Until now the debate on Ireland’s greenhouse gas reduction targets has largely taken place in the abstract. However, the latest IPCC report this week has further firmed up the scientific evidence and the scale of mitigation required, and this issue is not going to go away. Likewise, the EU has recently agreed a post-2020 framework to reduce emissions by 40% by 2030, with national efforts again distributed on the basis of GDP per capita. Despite the recession, Ireland still has the fifth highest GDP per capita in Europe, guaranteeing a relatively high emission reduction target. In the coming years the unreality will have to end and the choices necessary to reduce emissions will come into sharp relief. None of them will be easy, inexpensive or without controversy. According to a briefing this year by the Department of Public Expenditure and Reform, in the absence of national mitigation, potential costs of purchasing compliance for the Irish Exchequer for the 2020 to 2030 period could have a cumulative total in the billions and there is cause for concern. Unfortunately, the fixed spatial legacy handed down by past planning failures has locked-in high fossil fuel use and entrenched car dependency which severely limits the choices now available and significantly increases the costs of mitigation options. In climate change policy jargon the ‘least cost principle’ would dictate that spatial planning practice and transport investment should be better and more firmly aligned. However, this lesson continues not to be learned – currently almost 50% of all new houses granted permission are for dispersed car dependent ‘one-off’ dwellings.

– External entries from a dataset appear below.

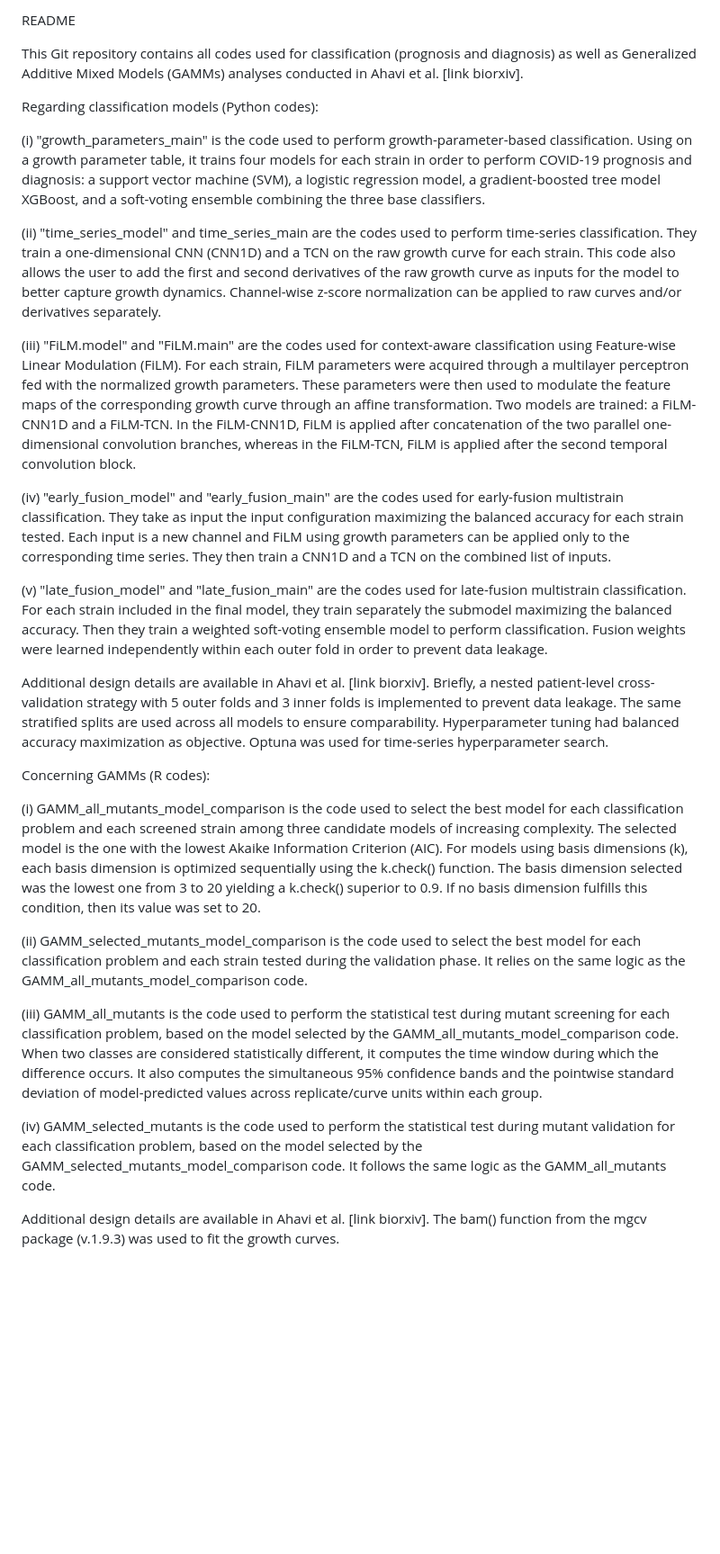
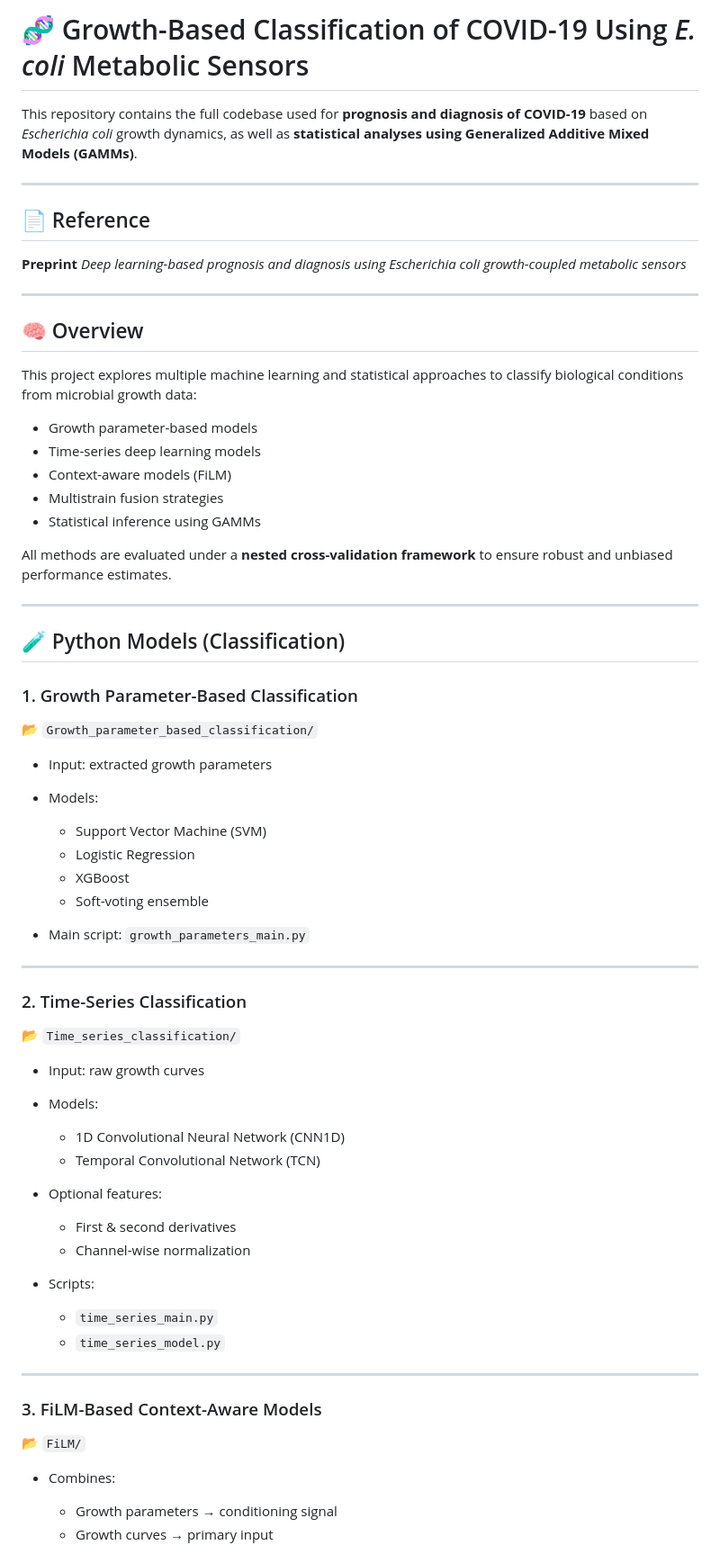
Before and after one commit to brsynth/mutant-covid, a Markdown page: README.md, the part around one of its changes. Shown at 90% size. Drawn GitHub-style; blank space fills up the shorter version.

Commit message:
docs: improve README structure and clarity

```diff
--- a/README.md
+++ b/README.md
@@ -1,29 +1,79 @@
-README
+# 🧬 Growth-Based Classification of COVID-19 Using *E. coli* Metabolic Sensors
 
-This Git repository contains all codes used for classification (prognosis and diagnosis) as well as Generalized Additive Mixed Models (GAMMs) analyses conducted in Ahavi et al. [link biorxiv].
+This repository contains the full codebase used for **prognosis and diagnosis of COVID-19** based on *Escherichia coli* growth dynamics, as well as **statistical analyses using Generalized Additive Mixed Models (GAMMs)**.
 
-Regarding classification models (Python codes):
+---
 
-(i) "growth_parameters_main" is the code used to perform growth-parameter-based classification. Using on a growth parameter table, it trains four models for each strain in order to perform COVID-19 prognosis and diagnosis: a support vector machine (SVM), a logistic regression model, a gradient-boosted tree model XGBoost, and a soft-voting ensemble combining the three base classifiers.
+## 📄 Reference
 
-(ii) "time_series_model" and time_series_main are the codes used to perform time-series classification. They train a one-dimensional CNN (CNN1D) and a TCN on the raw growth curve for each strain. This code also allows the user to add the first and second derivatives of the raw growth curve as inputs for the model to better capture growth dynamics. Channel-wise z-score normalization can be applied to raw curves and/or derivatives separately.
+**Preprint**
+*Deep learning-based prognosis and diagnosis using* *Escherichia coli* *growth-coupled metabolic sensors*
 
-(iii) "FiLM.model" and "FiLM.main" are the codes used for context-aware classification using Feature-wise Linear Modulation (FiLM). For each strain, FiLM parameters were acquired through a multilayer perceptron fed with the normalized growth parameters. These parameters were then used to modulate the feature maps of the corresponding growth curve through an affine transformation. Two models are trained: a FiLM-CNN1D and a FiLM-TCN. In the FiLM-CNN1D, FiLM is applied after concatenation of the two parallel one-dimensional convolution branches, whereas in the FiLM-TCN, FiLM is applied after the second temporal convolution block.
+---
 
-(iv) "early_fusion_model" and "early_fusion_main" are the codes used for early-fusion multistrain classification. They take as input the input configuration maximizing the balanced accuracy for each strain tested. Each input is a new channel and FiLM using growth parameters can be applied only to the corresponding time series. They then train a CNN1D and a TCN on the combined list of inputs.
+## 🧠 Overview
 
-(v) "late_fusion_model" and "late_fusion_main" are the codes used for late-fusion multistrain classification. For each strain included in the final model, they train separately the submodel maximizing the balanced accuracy. Then they train a weighted soft-voting ensemble model to perform classification. Fusion weights were learned independently within each outer fold in order to prevent data leakage.
+This project explores multiple machine learning and statistical approaches to classify biological conditions from microbial growth data:
 
-Additional design details are available in Ahavi et al. [link biorxiv]. Briefly, a nested patient-level cross-validation strategy with 5 outer folds and 3 inner folds is implemented to prevent data leakage. The same stratified splits are used across all models to ensure comparability. Hyperparameter tuning had balanced accuracy maximization as objective. Optuna was used for time-series hyperparameter search.
+* Growth parameter-based models
+* Time-series deep learning models
+* Context-aware models (FiLM)
+* Multistrain fusion strategies
+* Statistical inference using GAMMs
 
-Concerning GAMMs (R codes):
+All methods are evaluated under a **nested cross-validation framework** to ensure robust and unbiased performance estimates.
 
-(i) GAMM_all_mutants_model_comparison is the code used to select the best model for each classification problem and each screened strain among three candidate models of increasing complexity. The selected model is the one with the lowest Akaike Information Criterion (AIC). For models using basis dimensions (k), each basis dimension is optimized sequentially using the k.check() function. The basis dimension selected was the lowest one from 3 to 20 yielding a k.check() superior to 0.9. If no basis dimension fulfills this condition, then its value was set to 20.
+---
 
-(ii) GAMM_selected_mutants_model_comparison is the code used to select the best model for each classification problem and each strain tested during the validation phase. It relies on the same logic as the GAMM_all_mutants_model_comparison code.
+## 🧪 Python Models (Classification)
 
-(iii) GAMM_all_mutants is the code used to perform the statistical test during mutant screening for each classification problem, based on the model selected by the GAMM_all_mutants_model_comparison code. When two classes are considered statistically different, it computes the time window during which the difference occurs. It also computes the simultaneous 95% confidence bands and the pointwise standard deviation of model-predicted values across replicate/curve units within each group.
+### 1. Growth Parameter-Based Classification
 
-(iv) GAMM_selected_mutants is the code used to perform the statistical test during mutant validation for each classification problem, based on the model selected by the GAMM_selected_mutants_model_comparison code. It follows the same logic as the GAMM_all_mutants code.
+📂 `Growth_parameter_based_classification/`
 
-Additional design details are available in Ahavi et al. [link biorxiv]. The bam() function from the mgcv package (v.1.9.3) was used to fit the growth curves.
+* Input: extracted growth parameters
+
+* Models:
+
+  * Support Vector Machine (SVM)
+  * Logistic Regression
+  * XGBoost
+  * Soft-voting ensemble
+
+* Main script:
+  `growth_parameters_main.py`
+
+---
+
+### 2. Time-Series Classification
+
+📂 `Time_series_classification/`
+
+* Input: raw growth curves
+
+* Models:
+
+  * 1D Convolutional Neural Network (CNN1D)
+  * Temporal Convolutional Network (TCN)
+
+* Optional features:
+
+  * First & second derivatives
+  * Channel-wise normalization
+
+* Scripts:
+
+  * `time_series_main.py`
+  * `time_series_model.py`
+
+---
+
+### 3. FiLM-Based Context-Aware Models
+
+📂 `FiLM/`
+
+* Combines:
+
+  * Growth parameters → conditioning signal
+  * Growth curves → primary input
+
```
Also changed, not shown: other parts of README.md (+109 -0 lines).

It will be these same households that will bear the brunt of future transport cost inflation, downgrading of infrastructure and service withdrawals.

Gavin Daly